Taipei, April 23 (CNA) Several Taiwanese celebrities spoke out Thursday against cyberbullying and denounced online libeling, in the latest response to the death of model and actress Cindy (???), who allegedly committed suicide after a verbal attack was launched against her on social media. In an apparent suicide note found Tuesday near Cindy's body, she said she had been a victim of cyberbullying and wanted, through her death, to turn a spotlight on the dreadful power of that practice, her brother revealed Thursday. Upon learning about the message, Taiwanese pop diva Jody Chiang (??) said in a Facebook post that she was saddened by the fall of a rising star and she urged other young adults to value their lives. It seems there is "too much freedom of speech in Taiwan," she said, calling for an end to cyberbullying. "I hope Cindy's sacrifice will force some people to engage in self-reflection," Chiang wrote. Taiwanese singer-songwriter Christine Fan (???) also wrote a Facebook post, calling for positive influences and for people to desist from cyberbullying. She also urged the victims not be dispirited. "Blessed are you when people insult you, persecute you and falsely say all kinds of evil against you because of me," she wrote, quoting the words of Jesus in the Christian Bible. Commenting on the circumstances of Cindy's death, Taiwanese scriptwriter and director Wu Nien-jen (???) said at a news conference Thursday that cyberspace is like a market. "Whatever netizens say, you just have to remember who you are," he said. "As long as you are doing the right things, there's no need to worry about what others say." Singer and actress Kay Huang (???) also expressed sadness over Cindy's death and commented on the prevalence of bullying. Bullying is not uncommon but "we have to uplift ourselves and be brave enough to face reality," she said. Huang said she was libeled after her first album was released. At the time, an older actress said to her "you will see more of that in the future -- setbacks are inevitable in life," Huang related. A 24-year-old entertainer with a promising career, Cindy was found dead at her residence in Taichung on Tuesday. A note and a metal canister reportedly containing helium were found near her body. She was one of the hosts of the variety show "Love Player (???)" between 2011 and 2013 and made her movie debut in "First of May (????)," which is due to be released next month.
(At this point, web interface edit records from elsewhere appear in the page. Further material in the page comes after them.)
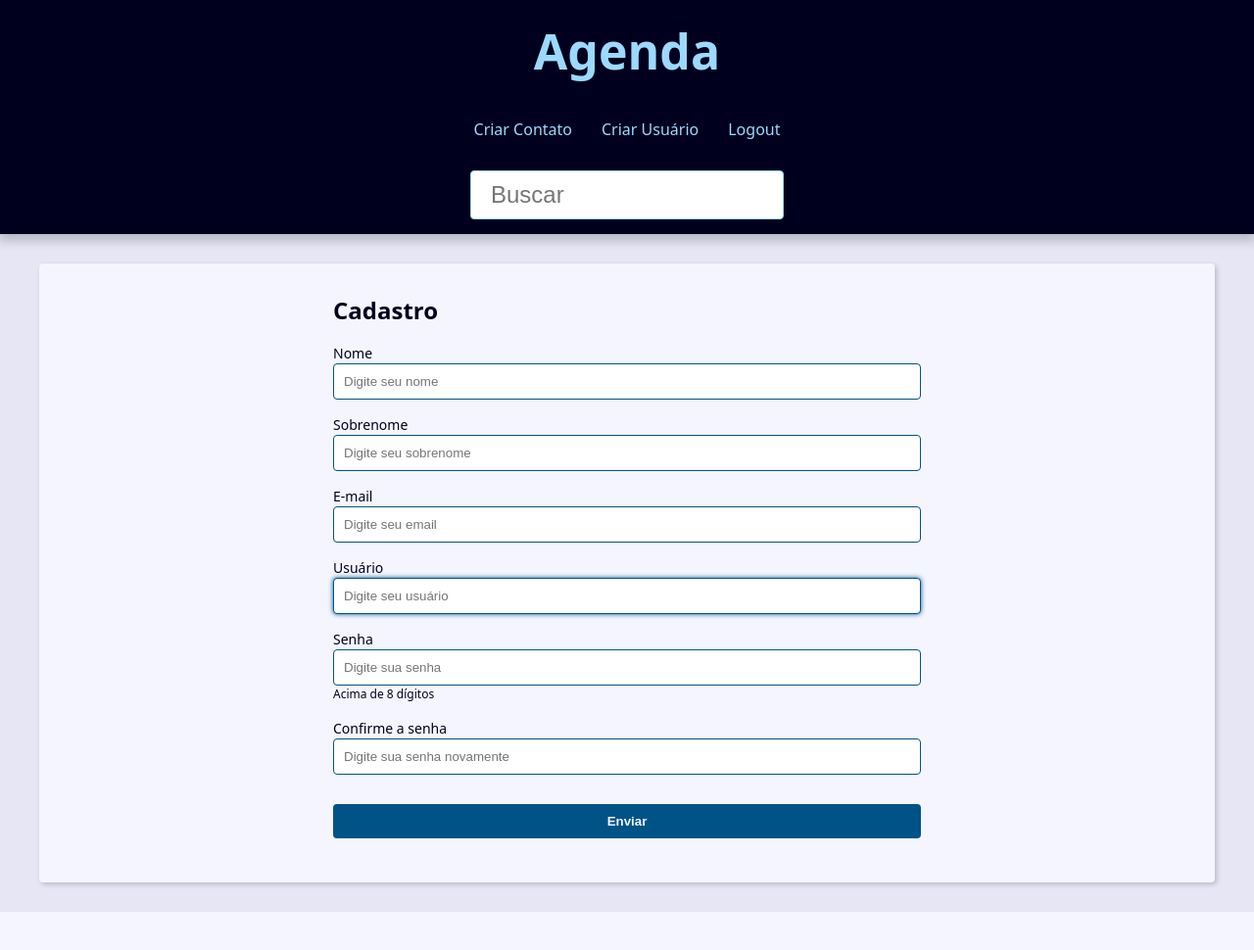
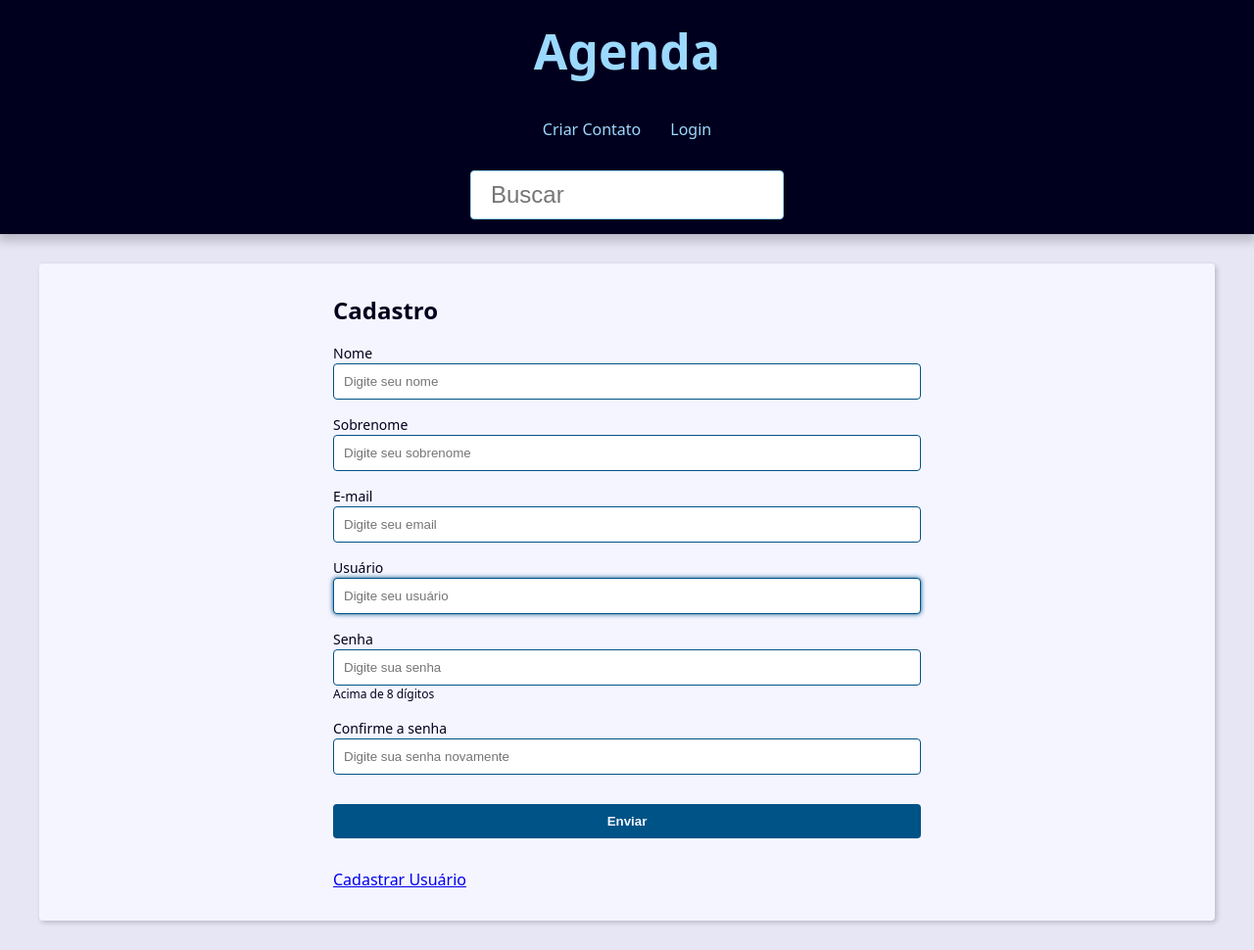
Before and after one commit to natan-ayres/Agenda-Django, a Django app: page /user/create/ in a window 1280 px wide. Shown: the whole page at 98% size. Before the commit the page ends 931 px from the top, so only its background shows below. Run offline with Django 5.2, Linux system fonts and the light colour scheme.

Commit message:
Login com Autenticação
Adcionado Login com Authenticação, tirado o campo de Criar Usuário da pagina principal e agora a opção está na pagina de Login, caso o Usuário esteja logado ele vai ver LOGOUT inves de login.

```diff
--- a/base_templates/global/partials/header.html
+++ b/base_templates/global/partials/header.html
@@ -12,14 +12,15 @@
                 </a>
             </li>
             <li class="menu-item">
-                <a href="{% url 'contact:register' %}" class="menu-link">
-                    Criar Usuário
-                </a>
-            </li>
-            <li class="menu-item">
-                <a href="{% url 'contact:index' %}" class="menu-link">
-                    Logout
-                </a>
+                {% if user.is_authenticated %}
+                    <a href="{% url 'contact:logout' %}" class="menu-link">
+                        Logout
+                    </a>
+                {% else %}
+                    <a href="{% url 'contact:login' %}" class="menu-link">
+                        Login
+                    </a>
+                {% endif %}
             </li>
         </ul>
     </nav>
--- /dev/null
+++ b/contact/templates/contact/partials/user_form.html
@@ -0,0 +1,39 @@
+<form
+      action="{{ form_action }}"
+      method="POST"
+    >
+      {% csrf_token %}
+
+      <div class="form-content">
+
+        {% for field in form %}
+          <div class="form-group">
+            <label for="{{ field.id_for_label }}">{{ field.label }}</label>
+            {{ field }}
+            {{ field.errors }}
+
+            {% if field.help_text %}
+              <p class="help-text">{{ field.help_text }}</p>
+            {% endif %}
+          </div>
+        {% endfor %}
+      </div>
+
+      {% if form.non_field_errors %}
+        <div class="form-content">
+          <div class="form-group">
+            <div class="message error">
+              {{ form.non_field_errors }}
+            </div>
+          </div>
+        </div>
+      {% endif %}
+
+      <div class="form-content">
+        <div class="form-group">
+          <button class="btn" type="submit">Enviar</button>
+        </div>
+      </div>
+
+    </form>
+    <p><a href="{% url 'contact:create'%}">Cadastrar Usuário</a>
--- a/contact/urls.py
+++ b/contact/urls.py
@@ -3,7 +3,7 @@ from django.urls import path
 
 from contact.views import contact, search, index
 from contact.views_form import create, update, delete
-from contact.user_form import register
+from contact.user_form import register, loginview, logoutview
 
 app_name = 'contact'
 
@@ -17,4 +17,6 @@ urlpatterns = [
     path('contact/<int:contact_id>/delete/', delete, name='delete'),
 
     path('user/create/', register, name='register'),
+    path('user/login/', loginview, name='login'),
+    path('user/logout/', logoutview, name='logout'),
 ]
--- a/contact/user_form.py
+++ b/contact/user_form.py
@@ -1,7 +1,8 @@
 from django.shortcuts import render, redirect
 from django.contrib import messages
 from contact.forms import RegisterForm
-
+from django.contrib import auth
+from django.contrib.auth.forms import AuthenticationForm
 
 def register(request):
     form = RegisterForm()
@@ -22,3 +23,28 @@ def register(request):
             'form': form
         }
     )
+
+def loginview(request):
+    form = AuthenticationForm(request)
+
+    if request.method == 'POST':
+        form = AuthenticationForm(request, data=request.POST)
+
+        if form.is_valid():
+            user = form.get_user()
+            auth.login(request, user)
+            messages.success(request,'Logado com sucesso! ')
+            return redirect('contact:index')
+        messages.error(request, 'Login invalido')
+
+    return render(
+        request,
+        'contact/login.html',
+        {
+            'form': form
+        }
+    )
+
+def logoutview(request):
+    auth.logout(request)
+    return redirect('contact:login')
```
Also changed, not shown: contact/templates/contact/login.html (added, +16 -0 lines), contact/templates/contact/register.html (+1 -38 lines).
Her real name was Peng Hsin-yi (???) and she was the daughter of Peng Tso-kwei (???), who served as agriculture minister from 1997 to 1999. The news of Cindy's death shocked and saddened her fans and many entertainers and drew an outpouring of sympathy and a storm of outrage over cyberbullying. Much of the verbal abuse against Cindy appeared on a Facebook page that is not associated with any particular person but operates like a blog or a forum. Most of the posts did not mention Cindy by name but instead used Chinese characters that sound like "Cindy Yang." Her stage name in Chinese was Yang You-ying (???). The comments, apparently directed at Cindy, called her phony, naive and hypocritical, among other things. (By Sabine Cheng and Elaine Hou)

Updated : 2021-09-21 03:33 GMT+08:00